EXERCISE:
Go through the data below and gather each line containing "page".

===== INPUT DATA

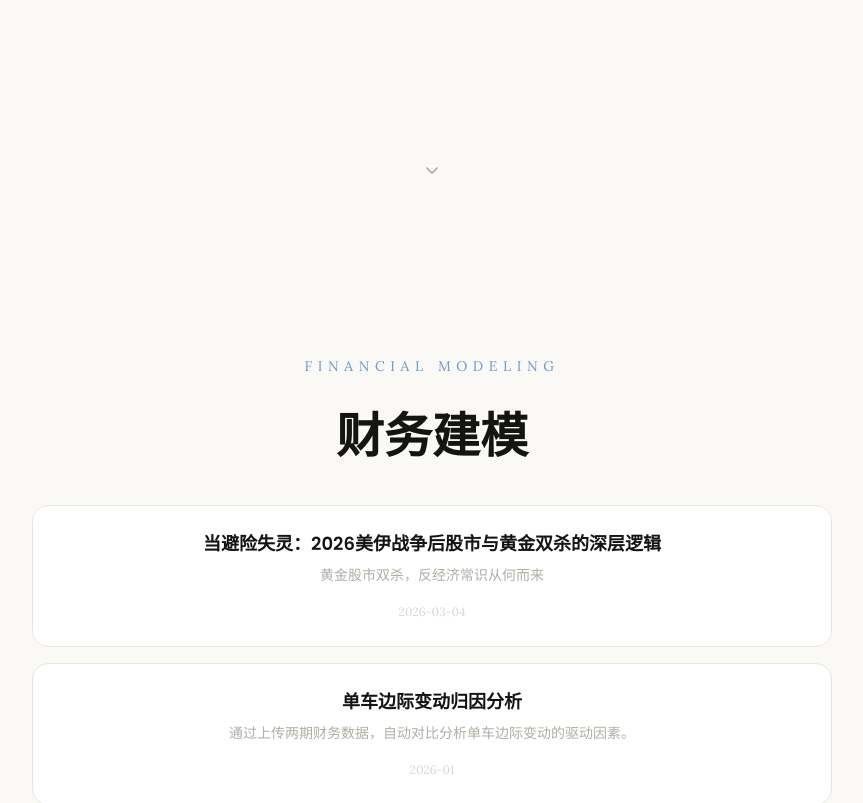
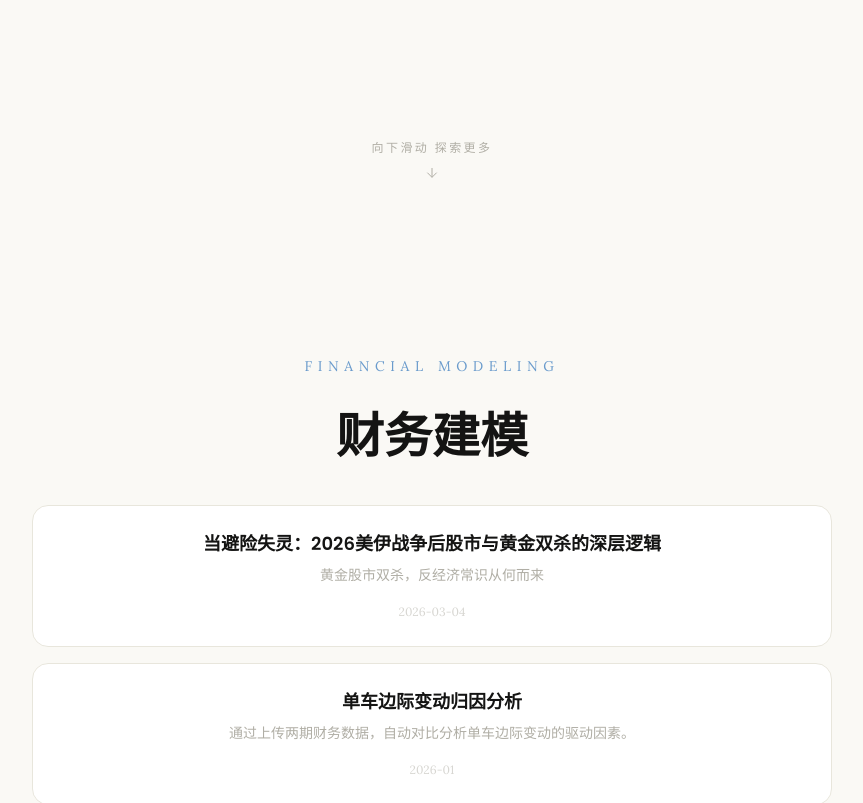
Before and after one commit to yinpengtao2002-ai/yinpengtao2002-ai.github.io, a Next.js app: page / in a window 1280 px wide. Shown: the part 1380-2183 px from the top of the page, without its empty margins (208-1071 px from the left). Built offline with nearby package versions, Linux system fonts and the light colour scheme.

Commit message:
feat: unify scroll arrows with "向下滑动 探索更多" text
All section scroll indicators now match the Hero style with
text label and arrow icon.

https://claude.ai/code/session_018SuUCHNKuQACREyvQ6WBRD

```diff
--- a/src/app/page.tsx
+++ b/src/app/page.tsx
@@ -11,7 +11,6 @@ import {
   Github,
   Mail,
   Phone,
-  ChevronDown,
 } from "lucide-react";
 
 /* Scroll-down arrow that links to the next section */
@@ -25,12 +24,16 @@ function ScrollArrow({ targetId }: { targetId: string }) {
         display: "flex",
         flexDirection: "column",
         alignItems: "center",
+        gap: 8,
         color: "var(--muted)",
         cursor: "pointer",
         textDecoration: "none",
       }}
     >
-      <ChevronDown style={{ width: 20, height: 20 }} />
+      <span style={{ fontSize: 12, letterSpacing: "0.2em" }}>向下滑动 探索更多</span>
+      <svg width="16" height="16" viewBox="0 0 24 24" fill="none" stroke="currentColor" strokeWidth="1.5">
+        <path d="M12 5v14M5 12l7 7 7-7" />
+      </svg>
     </motion.a>
   );
 }
```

==========

RESPONSE BOX:
Before and after one commit to yinpengtao2002-ai/yinpengtao2002-ai.github.io, a Next.js app: page / in a window 1280 px wide. Shown: the part 1380-2183 px from the top of the page, without its empty margins (208-1071 px from the left). Built offline with nearby package versions, Linux system fonts and the light colour scheme.
--- a/src/app/page.tsx
+++ b/src/app/page.tsx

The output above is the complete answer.